Our stay in Santa Marta was short. Surely we missed opportunities to see some in unusual things, including the Tairona National Park, the Sierra Madre and a place they call the “lost city”, a Kogi Indian civilization that was discovered in the mid 1960‘s. It’s not getting there, though. A couple of backpackers we met had made the sojourn - it took them five days of dense jungle hiking and traversing rivers. Today, the Kogi Indians live in the Sierra Madre range. To read more about their interesting culture google them. Here’s an example of one of the readings I found - http://www.labyrinthina.com/kogi.htm
We had good winds out of Santa Marta and were fortunate to sail most of the way to Cartagena. But it was an uncomfortable sail with the seas coming from the quarter. The winds and seas were choppy and lumpy. The boat felt like a little cork bobbing in the water from one side to another. To even just sit, we had to hold on. But we were thankful just to be able to sail.
On a sailboat, the last few miles to a destination always seem to take forever. We could see the numerous high rise buildings of a Miami-like Cartagena as soon as the sun came up. But it took several more hours to make the approach and come though the long channel. The entrance of the bay still has the sentry forts from the old Spanish colonial days (circa 1500), protecting the city from Sir Francis Drake and his cronies.
Once inside the bay, getting situated at the Club Nautico marina is no simple matter. It’s Mediterranean-style berthing, with a twist. A swimmer needs to swim out and tie either your bow or stern lines to an underwater line. This is all happening while you squeeze the boat in between two other yachts. But in time, we got Lahaina Roads snuggled in between the boats, with her bow facing towards the dock.
Club Nautico marina has seen better days. The docks are in a state of disrepair, the showers are a make-shift set of stalls next to the office and the docks are full of booby traps - you really have to watch your step wherever you walk. Construction seems to be occurring but not at a frenetic pace. Like many other boats, we extended a plank from the dock parallel to the boat (like a diving board), to get on or off the boat. It’s fun and exciting.
At Club Nautico, happy hour starts in the late afternoon. Cruisers who are docked, as well as ones who are anchored, bring their drinks and trade stories on the cruising life, tips for getting things done in town and things to do in Cartagena. It's a fun and dynamic group.
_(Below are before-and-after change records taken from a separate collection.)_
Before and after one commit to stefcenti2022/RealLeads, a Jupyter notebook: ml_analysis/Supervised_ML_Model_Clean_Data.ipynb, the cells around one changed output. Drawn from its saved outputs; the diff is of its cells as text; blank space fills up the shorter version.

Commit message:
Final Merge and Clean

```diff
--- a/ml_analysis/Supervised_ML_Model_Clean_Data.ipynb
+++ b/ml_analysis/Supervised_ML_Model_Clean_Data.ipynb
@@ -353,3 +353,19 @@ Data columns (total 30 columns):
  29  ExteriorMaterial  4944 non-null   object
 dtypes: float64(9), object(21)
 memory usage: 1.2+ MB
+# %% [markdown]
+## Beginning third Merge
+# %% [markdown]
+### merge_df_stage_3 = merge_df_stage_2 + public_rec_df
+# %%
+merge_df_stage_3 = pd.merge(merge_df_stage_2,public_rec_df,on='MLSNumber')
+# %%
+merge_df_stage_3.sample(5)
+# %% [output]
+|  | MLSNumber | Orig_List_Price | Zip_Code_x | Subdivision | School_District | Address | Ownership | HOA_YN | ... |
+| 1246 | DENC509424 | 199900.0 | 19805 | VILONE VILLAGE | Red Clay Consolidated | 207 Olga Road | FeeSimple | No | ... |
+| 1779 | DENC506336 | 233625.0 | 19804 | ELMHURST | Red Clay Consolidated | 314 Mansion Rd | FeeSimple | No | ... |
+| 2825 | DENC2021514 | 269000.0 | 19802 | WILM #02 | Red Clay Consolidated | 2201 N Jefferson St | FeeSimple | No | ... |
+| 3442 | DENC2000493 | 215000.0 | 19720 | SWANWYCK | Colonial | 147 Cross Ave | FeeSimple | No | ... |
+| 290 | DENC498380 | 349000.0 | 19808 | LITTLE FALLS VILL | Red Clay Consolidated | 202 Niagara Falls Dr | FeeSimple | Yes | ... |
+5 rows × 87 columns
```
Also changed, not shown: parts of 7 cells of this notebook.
Composed of people of various ages, the people are from a number of countries with some being relatively new to cruising while others have been at it for many years.
On one of the days we took a walk to the old walled city. It is not something that can be seen in one day - it’s enormous. The wall itself is four miles long. We stopped for lunch and a very tasty beef steak, rice and beans (con cerveza) at a local restaurant for $4 each. I can see why expats may want to live here!
The buildings in the walled city are colorful, with a distinct Spanish colonial architecture. There are fortifications, sentry stations and canons in various areas. We found lots of markets selling tourist trinkets, local tasty treats, cold beers and Colombia’s famous stone, the emerald. It was a lively introduction to Cartagena.
On Saturday, Marty, who had sailed with us from Aruba, took a flight back home to California.